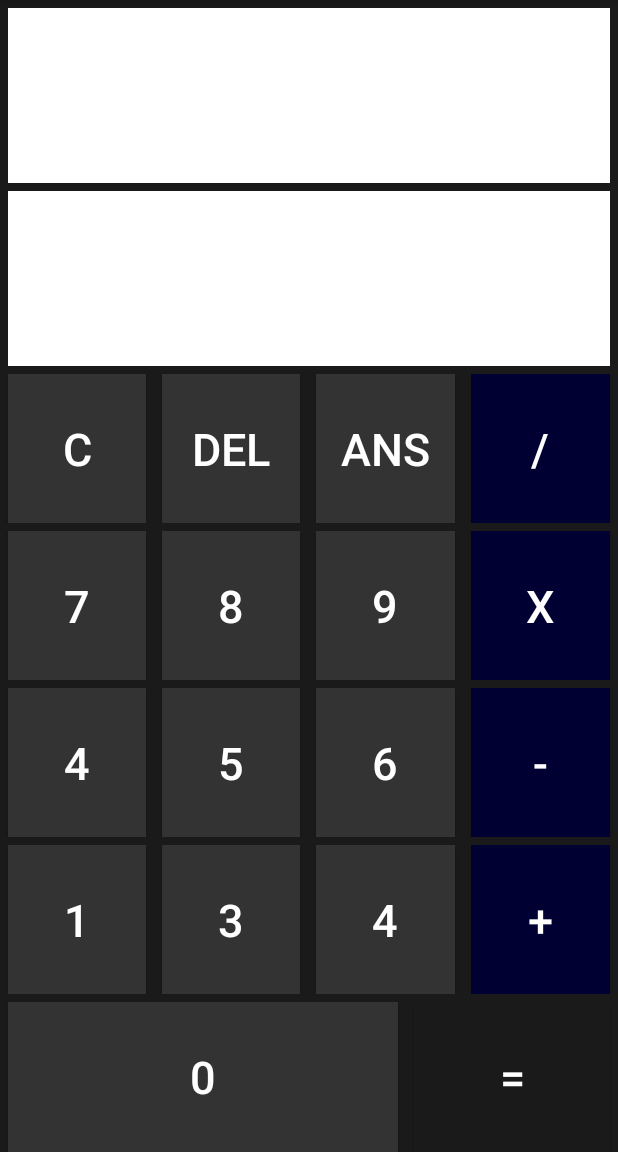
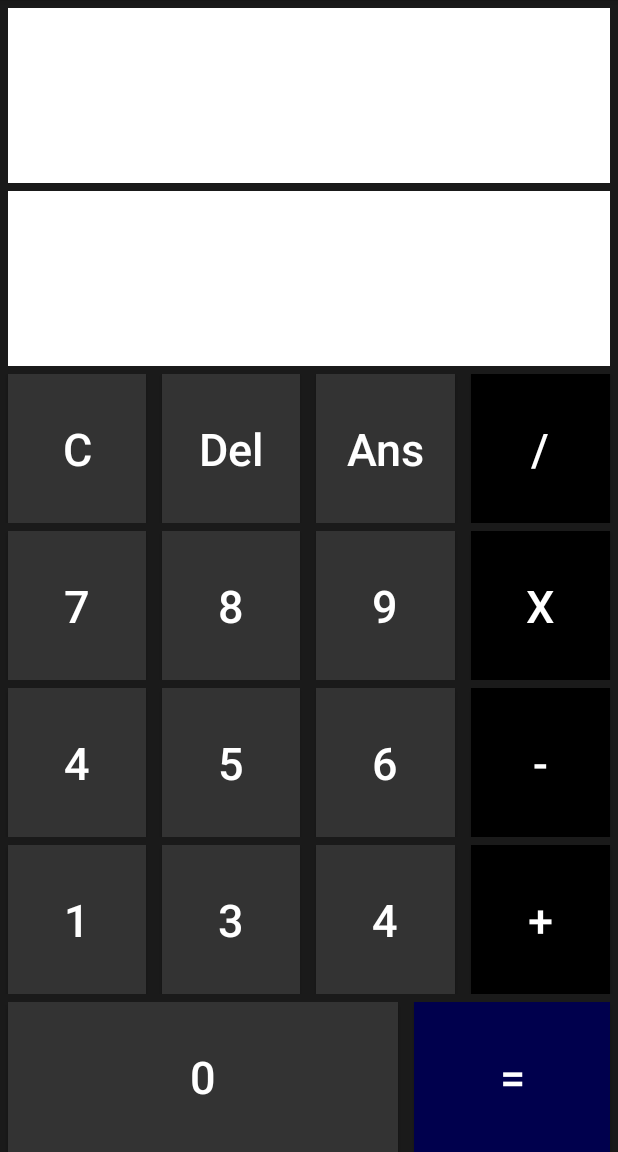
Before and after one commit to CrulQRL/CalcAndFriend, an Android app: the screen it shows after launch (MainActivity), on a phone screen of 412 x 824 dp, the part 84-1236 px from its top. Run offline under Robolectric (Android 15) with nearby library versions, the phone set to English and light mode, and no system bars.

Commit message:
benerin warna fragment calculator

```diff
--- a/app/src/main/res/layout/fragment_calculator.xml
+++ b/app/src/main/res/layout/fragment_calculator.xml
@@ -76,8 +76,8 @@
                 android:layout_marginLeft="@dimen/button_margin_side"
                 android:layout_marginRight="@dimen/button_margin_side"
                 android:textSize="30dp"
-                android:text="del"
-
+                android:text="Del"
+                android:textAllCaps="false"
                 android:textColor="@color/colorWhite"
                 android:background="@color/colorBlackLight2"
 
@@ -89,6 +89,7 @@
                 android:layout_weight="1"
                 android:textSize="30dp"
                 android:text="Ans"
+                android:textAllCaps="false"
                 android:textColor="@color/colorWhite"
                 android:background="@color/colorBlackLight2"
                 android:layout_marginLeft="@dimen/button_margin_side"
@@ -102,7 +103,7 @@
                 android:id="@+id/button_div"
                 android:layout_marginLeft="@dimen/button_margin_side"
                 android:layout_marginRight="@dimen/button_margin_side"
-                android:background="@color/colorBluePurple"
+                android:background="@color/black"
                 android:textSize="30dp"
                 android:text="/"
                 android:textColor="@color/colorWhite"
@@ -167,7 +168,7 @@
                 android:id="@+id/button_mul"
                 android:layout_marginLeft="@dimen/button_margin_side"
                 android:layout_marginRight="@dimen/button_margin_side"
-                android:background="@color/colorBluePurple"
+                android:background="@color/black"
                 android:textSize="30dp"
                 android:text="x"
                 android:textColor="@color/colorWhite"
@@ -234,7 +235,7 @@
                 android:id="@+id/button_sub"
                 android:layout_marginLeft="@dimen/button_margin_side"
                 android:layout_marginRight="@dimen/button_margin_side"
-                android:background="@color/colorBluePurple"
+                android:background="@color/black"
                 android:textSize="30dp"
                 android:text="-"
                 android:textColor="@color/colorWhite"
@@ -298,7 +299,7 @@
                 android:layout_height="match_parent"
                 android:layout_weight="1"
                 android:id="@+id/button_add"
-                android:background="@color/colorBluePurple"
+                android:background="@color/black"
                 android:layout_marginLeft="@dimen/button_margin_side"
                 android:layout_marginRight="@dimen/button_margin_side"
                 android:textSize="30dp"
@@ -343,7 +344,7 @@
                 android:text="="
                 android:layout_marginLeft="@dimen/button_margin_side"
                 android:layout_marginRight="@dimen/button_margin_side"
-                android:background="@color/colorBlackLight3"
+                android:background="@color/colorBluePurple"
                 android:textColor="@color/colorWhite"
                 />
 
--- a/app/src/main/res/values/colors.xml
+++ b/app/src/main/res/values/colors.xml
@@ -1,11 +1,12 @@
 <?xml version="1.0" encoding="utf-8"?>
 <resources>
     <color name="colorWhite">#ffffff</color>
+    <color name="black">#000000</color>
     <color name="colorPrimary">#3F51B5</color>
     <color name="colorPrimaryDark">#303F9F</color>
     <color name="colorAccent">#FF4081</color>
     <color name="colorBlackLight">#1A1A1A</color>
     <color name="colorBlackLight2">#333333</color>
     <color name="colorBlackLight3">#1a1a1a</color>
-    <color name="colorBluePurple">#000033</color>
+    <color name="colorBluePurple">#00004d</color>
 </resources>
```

* * *

> Your instructions
Repeat all entries exactly. Skip the pictures.

> Written solution
Before and after one commit to CrulQRL/CalcAndFriend, an Android app: the screen it shows after launch (MainActivity), on a phone screen of 412 x 824 dp, the part 84-1236 px from its top. Run offline under Robolectric (Android 15) with nearby library versions, the phone set to English and light mode, and no system bars.

Commit message:
benerin warna fragment calculator

```diff
--- a/app/src/main/res/layout/fragment_calculator.xml
+++ b/app/src/main/res/layout/fragment_calculator.xml
@@ -76,8 +76,8 @@
                 android:layout_marginLeft="@dimen/button_margin_side"
                 android:layout_marginRight="@dimen/button_margin_side"
                 android:textSize="30dp"
-                android:text="del"
-
+                android:text="Del"
+                android:textAllCaps="false"
                 android:textColor="@color/colorWhite"
                 android:background="@color/colorBlackLight2"
 
@@ -89,6 +89,7 @@
                 android:layout_weight="1"
                 android:textSize="30dp"
                 android:text="Ans"
+                android:textAllCaps="false"
                 android:textColor="@color/colorWhite"
                 android:background="@color/colorBlackLight2"
                 android:layout_marginLeft="@dimen/button_margin_side"
@@ -102,7 +103,7 @@
                 android:id="@+id/button_div"
                 android:layout_marginLeft="@dimen/button_margin_side"
                 android:layout_marginRight="@dimen/button_margin_side"
-                android:background="@color/colorBluePurple"
+                android:background="@color/black"
                 android:textSize="30dp"
                 android:text="/"
                 android:textColor="@color/colorWhite"
@@ -167,7 +168,7 @@
                 android:id="@+id/button_mul"
                 android:layout_marginLeft="@dimen/button_margin_side"
                 android:layout_marginRight="@dimen/button_margin_side"
-                android:background="@color/colorBluePurple"
+                android:background="@color/black"
                 android:textSize="30dp"
                 android:text="x"
                 android:textColor="@color/colorWhite"
@@ -234,7 +235,7 @@
                 android:id="@+id/button_sub"
                 android:layout_marginLeft="@dimen/button_margin_side"
                 android:layout_marginRight="@dimen/button_margin_side"
-                android:background="@color/colorBluePurple"
+                android:background="@color/black"
                 android:textSize="30dp"
                 android:text="-"
                 android:textColor="@color/colorWhite"
@@ -298,7 +299,7 @@
                 android:layout_height="match_parent"
                 android:layout_weight="1"
                 android:id="@+id/button_add"
-                android:background="@color/colorBluePurple"
+                android:background="@color/black"
                 android:layout_marginLeft="@dimen/button_margin_side"
                 android:layout_marginRight="@dimen/button_margin_side"
                 android:textSize="30dp"
@@ -343,7 +344,7 @@
                 android:text="="
                 android:layout_marginLeft="@dimen/button_margin_side"
                 android:layout_marginRight="@dimen/button_margin_side"
-                android:background="@color/colorBlackLight3"
+                android:background="@color/colorBluePurple"
                 android:textColor="@color/colorWhite"
                 />
 
--- a/app/src/main/res/values/colors.xml
+++ b/app/src/main/res/values/colors.xml
@@ -1,11 +1,12 @@
 <?xml version="1.0" encoding="utf-8"?>
 <resources>
     <color name="colorWhite">#ffffff</color>
+    <color name="black">#000000</color>
     <color name="colorPrimary">#3F51B5</color>
     <color name="colorPrimaryDark">#303F9F</color>
     <color name="colorAccent">#FF4081</color>
     <color name="colorBlackLight">#1A1A1A</color>
     <color name="colorBlackLight2">#333333</color>
     <color name="colorBlackLight3">#1a1a1a</color>
-    <color name="colorBluePurple">#000033</color>
+    <color name="colorBluePurple">#00004d</color>
 </resources>
```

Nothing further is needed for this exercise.